>>>
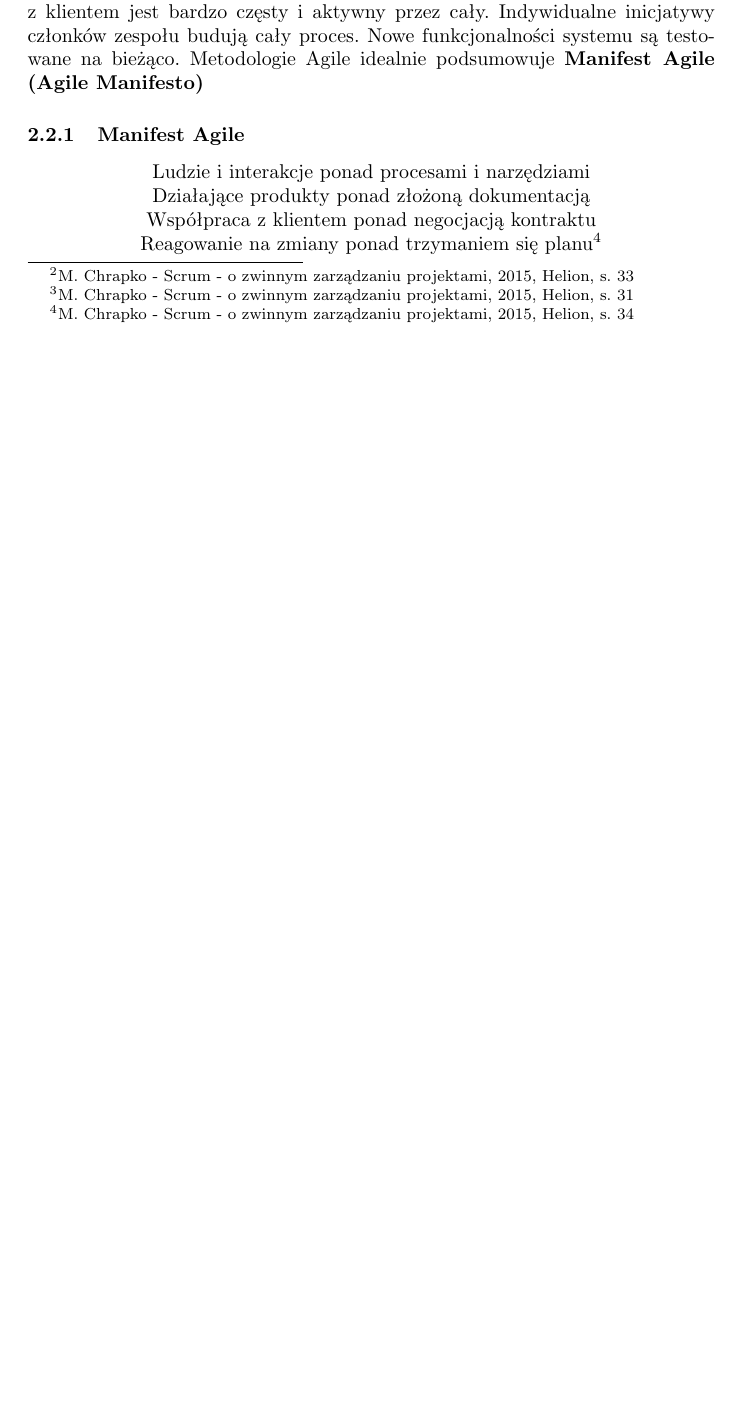
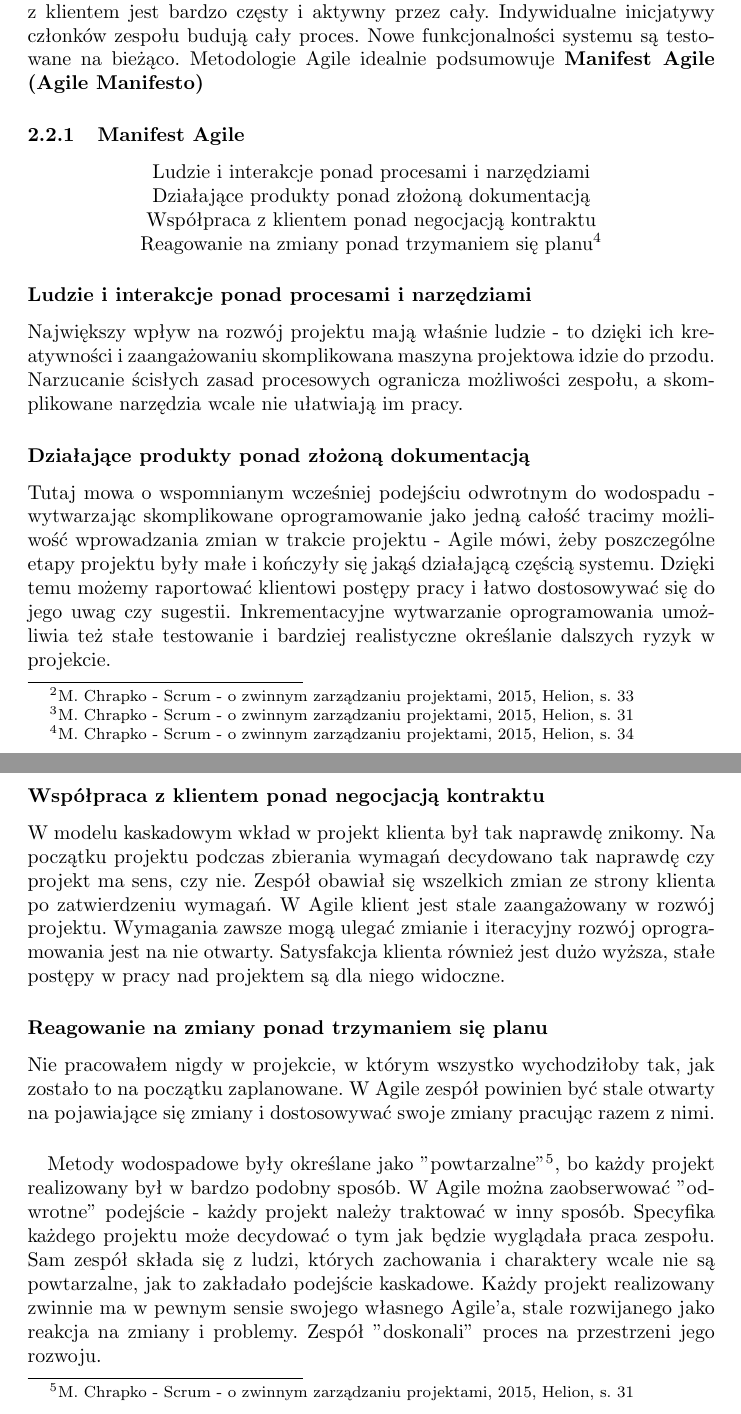
Before and after one commit to emkarcinos/PracaInzynierska, a LaTeX document (main.tex): part of page 9 of 10 before the commit and two parts of pages 9 and 10 of 11 after it, the two joined at a grey line, cut so that both start at the same text, the shorter picture padded with empty space. Compiled offline with pdfLaTeX.

Commit message:
Filled Agile manifesto

```diff
--- a/main.tex
+++ b/main.tex
@@ -194,8 +194,22 @@ Agile jest w pewnym sensie procesem odwrotnym do metodyk kaskadowych\footnote{M.
     Reagowanie na zmiany ponad trzymaniem się planu\footnote{M. Chrapko - Scrum - o zwinnym zarządzaniu projektami, 2015, Helion, s. 34}
 \end{center}
 
+\subsubsection*{Ludzie i interakcje ponad procesami i narzędziami}
+Największy wpływ na rozwój projektu mają właśnie ludzie - to dzięki ich kreatywności i zaangażowaniu skomplikowana maszyna projektowa idzie do przodu. Narzucanie ścisłych zasad procesowych ogranicza możliwości zespołu, a skomplikowane narzędzia wcale nie ułatwiają im pracy.
+
+\subsubsection*{Działające produkty ponad złożoną dokumentacją}
+Tutaj mowa o wspomnianym wcześniej podejściu odwrotnym do wodospadu - wytwarzając skomplikowane oprogramowanie jako jedną całość tracimy możliwość wprowadzania zmian w trakcie projektu - Agile mówi, żeby poszczególne etapy projektu były małe i kończyły się jakąś działającą częścią systemu. Dzięki temu możemy raportować klientowi postępy pracy i łatwo dostosowywać się do jego uwag czy sugestii. Inkrementacyjne wytwarzanie oprogramowania umożliwia też stałe testowanie i bardziej realistyczne określanie dalszych ryzyk w projekcie.
+
+\subsubsection*{Współpraca z klientem ponad negocjacją kontraktu}
+W modelu kaskadowym wkład w projekt klienta był tak naprawdę znikomy. Na początku projektu podczas zbierania wymagań decydowano tak naprawdę czy projekt ma sens, czy nie. Zespół obawiał się wszelkich zmian ze strony klienta po zatwierdzeniu wymagań. W Agile klient jest stale zaangażowany w rozwój projektu. Wymagania zawsze mogą ulegać zmianie i iteracyjny rozwój oprogramowania jest na nie otwarty. Satysfakcja klienta również jest dużo wyższa, stałe postępy w pracy nad projektem są dla niego widoczne.
+
+\subsubsection*{Reagowanie na zmiany ponad trzymaniem się planu}
+Nie pracowałem nigdy w projekcie, w którym wszystko wychodziłoby tak, jak zostało to na początku zaplanowane. W Agile zespół powinien być stale otwarty na pojawiające się zmiany i dostosowywać swoje zmiany pracując razem z nimi.
+
+\paragraph{}
+Metody wodospadowe były określane jako "powtarzalne"\footnote{M. Chrapko - Scrum - o zwinnym zarządzaniu projektami, 2015, Helion, s. 31}, bo każdy projekt realizowany był w bardzo podobny sposób. W Agile można zaobserwować "odwrotne" podejście - każdy projekt należy traktować w inny sposób. Specyfika każdego projektu może decydować o tym jak będzie wyglądała praca zespołu. Sam zespół składa się z ludzi, których zachowania i charaktery wcale nie są powtarzalne, jak to zakładało podejście kaskadowe. Każdy projekt realizowany zwinnie ma w pewnym sensie swojego własnego Agile'a, stale rozwijanego jako reakcja na zmiany i problemy. Zespół "doskonali" proces na przestrzeni jego rozwoju.
+
 \subsubsection{Cykl życia projektu}
-
 \subsection{Porównanie metodyk zwinnych i kaskadowych}
 
 \section{Metodyki zwinne}
```
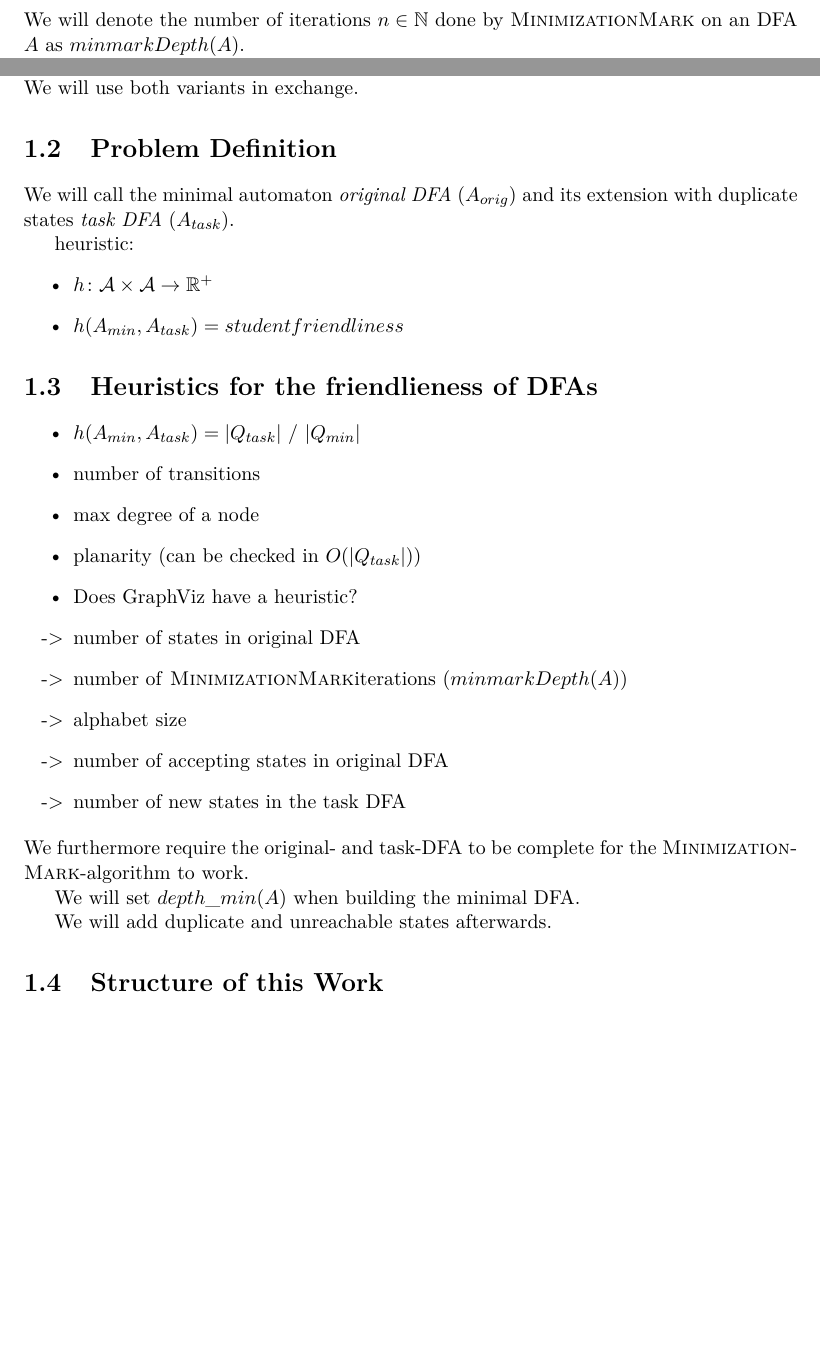
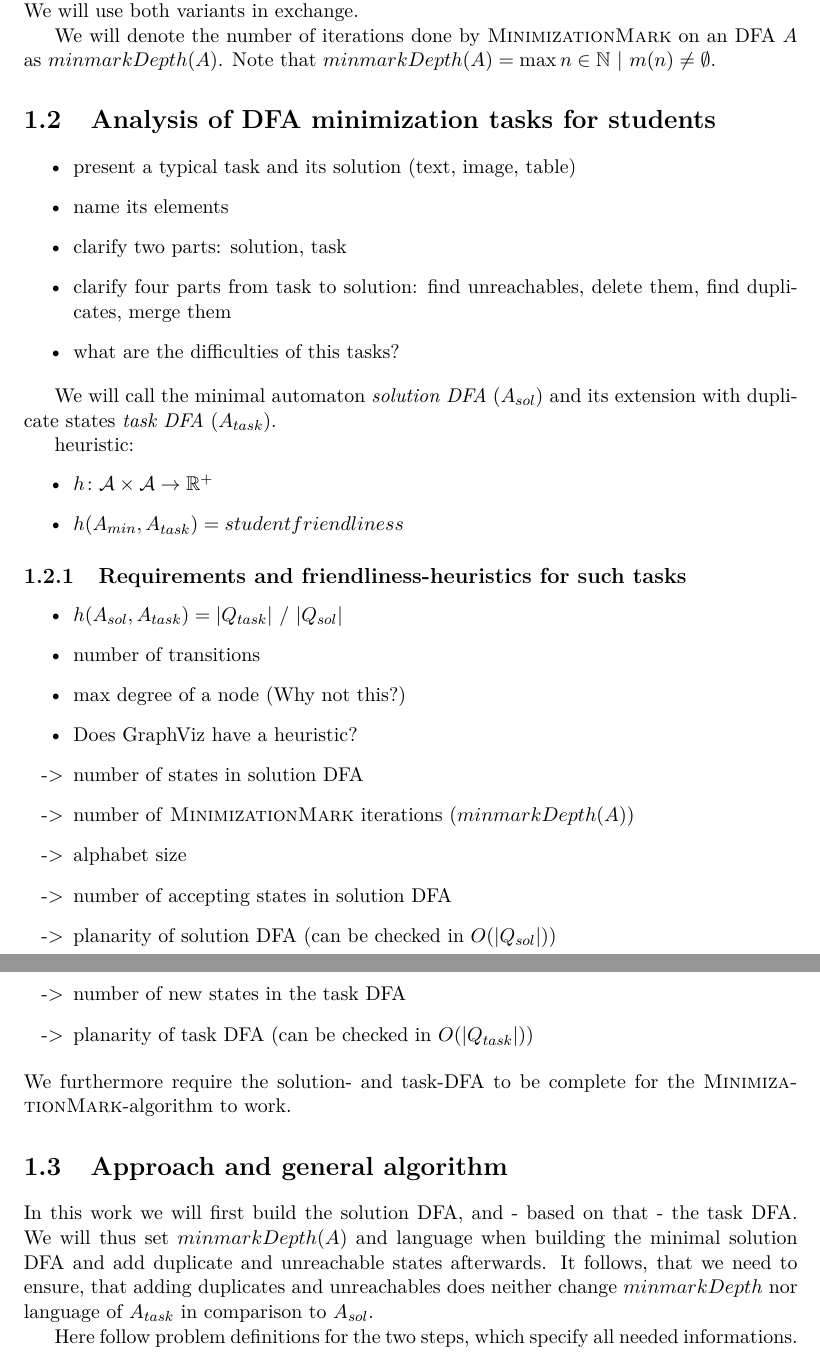
Before and after one commit to bt701607/Automatic-Generation-of-DFA-Minimization-Problems, a LaTeX thesis (thesis/thesis.tex): two parts of pages 4 and 5 of 15 before the commit and two parts of pages 5 and 6 of 16 after it, joined at a grey line, cut so that both start at the same text, the shorter picture padded with empty space. Compiled offline with pdfLaTeX.

Commit message:
Worked on thesis structure and started a gui experiment.

```diff
--- a/thesis/thesis.tex
+++ b/thesis/thesis.tex
@@ -35,6 +35,9 @@
 
 \newcommand{\MinMark}{\textsc{MinimizationMark}}
 
+\newcommand{\gregorColor}{Violet}
+\newcommand{\gregor}[1]{\textcolor{\gregorColor}{\textbf{Gregor:} #1}}
+
 % Title Page
 \title{Generation of DFA Minimization Problems}
 \author{Gregor H. C. Sönnichsen}
@@ -135,8 +148,6 @@ The minimization algorithm requires a complete DFA and works in three major step
 	\EndFunction
 \end{algorithmic}
 \vspace{0.2cm}
-We will denote the number of iterations $n \in \mathbb{N}$ done by \MinMark\ on an DFA $A$ as $minmarkDepth(A)$.
-
 When looking at \MinMark, one notes, that it computes distinct subsets of $Q \times Q$ on the way. Indeed, one could write it in such a way, that these subsets are explicitly computed in form of a function $m\colon\mathbb{N}\to\mathcal{P}(Q\times Q)$:
 \vspace{0.2cm}
 \begin{algorithmic}[1]
@@ -153,11 +164,21 @@ When looking at \MinMark, one notes, that it computes distinct subsets of $Q \ti
 \vspace{0.2cm}
 Using this redefinition, we can easier refer to the state pairs marked in a certain iteration. We will use both variants in exchange.
 
+We will denote the number of iterations done by \MinMark\ on an DFA $A$ as $minmarkDepth(A)$. Note that $minmarkDepth(A) = \max n \in \mathbb{N}\ |\ m(n) \neq \emptyset$.
 
 
-\section{Problem Definition}
 
-We will call the minimal automaton \emph{original DFA} ($A_{orig}$) and its extension with duplicate states \emph{task DFA} ($A_{task}$).
+\section{Analysis of DFA minimization tasks for students}
+
+\begin{itemize}
+	\item present a typical task and its solution (text, image, table)
+	\item name its elements
+	\item clarify two parts: solution, task
+	\item clarify four parts from task to solution: find unreachables, delete them, find duplicates, merge them
+	\item what are the difficulties of this tasks?
+\end{itemize}
+
+We will call the minimal automaton \emph{solution DFA} ($A_{sol}$) and its extension with duplicate states \emph{task DFA} ($A_{task}$).
 
 heuristic:
 \begin{itemize}
@@ -165,29 +186,30 @@ heuristic:
 	\item $h(A_{min}, A_{task}) = studentfriendliness$
 \end{itemize}
 
-\section{Heuristics for the friendlieness of DFAs}
+\subsection{Requirements and friendliness-heuristics for such tasks}
 
 \begin{itemize}
-	\item $h(A_{min}, A_{task}) = |Q_{task}|\ /\ |Q_{min}|$
+	\item $h(A_{sol}, A_{task}) = |Q_{task}|\ /\ |Q_{sol}|$
 	\item number of transitions
-	\item max degree of a node
-	\item planarity (can be checked in $O(|Q_{task}|)$)
+	\item max degree of a node (Why not this?)
 	\item Does GraphViz have a heuristic?
 
-	\item[->] number of states in original DFA
-	\item[->] number of \MinMark iterations ($minmarkDepth(A)$)
+	\item[->] number of states in solution DFA
+	\item[->] number of \MinMark\ iterations ($minmarkDepth(A)$)
 	\item[->] alphabet size
-	\item[->] number of accepting states in original DFA
+	\item[->] number of accepting states in solution DFA
+	\item[->] planarity of solution DFA (can be checked in $O(|Q_{sol}|)$)
 
 	\item[->] number of new states in the task DFA
+	\item[->] planarity of task DFA (can be checked in $O(|Q_{task}|)$)
 \end{itemize}
-We furthermore require the original- and task-DFA to be complete for the \MinMark-algorithm to work.
+We furthermore require the solution- and task-DFA to be complete for the \MinMark-algorithm to work.
 
-We will set $depth\_min(A)$ when building the minimal DFA.
+\section{Approach and general algorithm}
 
-We will add duplicate and unreachable states afterwards.
+In this work we will first build the solution DFA, and - based on that - the task DFA. We will thus set $minmarkDepth(A)$ and language when building the minimal solution DFA and add duplicate and unreachable states afterwards. It follows, that we need to ensure, that adding duplicates and unreachables does neither change $minmarkDepth$ nor language of $A_{task}$ in comparison to $A_{sol}$.
 
-\section{Structure of this Work}
+Here follow problem definitions for the two steps, which specify all needed informations.
 
 
 
```
Also changed, not shown: thesis/thesis.tex (58 more changed lines), 2 other files. Lines whose indentation alone changed are shown as unchanged.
<<<
## HOW TO COMPLETE THIS TASK
Return each full line of the entries that contains the word "minimal".

## SOLUTION BELOW
-We will call the minimal automaton \emph{original DFA} ($A_{orig}$) and its extension with duplicate states \emph{task DFA} ($A_{task}$).
+We will call the minimal automaton \emph{solution DFA} ($A_{sol}$) and its extension with duplicate states \emph{task DFA} ($A_{task}$).
-We will set $depth\_min(A)$ when building the minimal DFA.
+In this work we will first build the solution DFA, and - based on that - the task DFA. We will thus set $minmarkDepth(A)$ and language when building the minimal solution DFA and add duplicate and unreachable states afterwards. It follows, that we need to ensure, that adding duplicates and unreachables does neither change $minmarkDepth$ nor language of $A_{task}$ in comparison to $A_{sol}$.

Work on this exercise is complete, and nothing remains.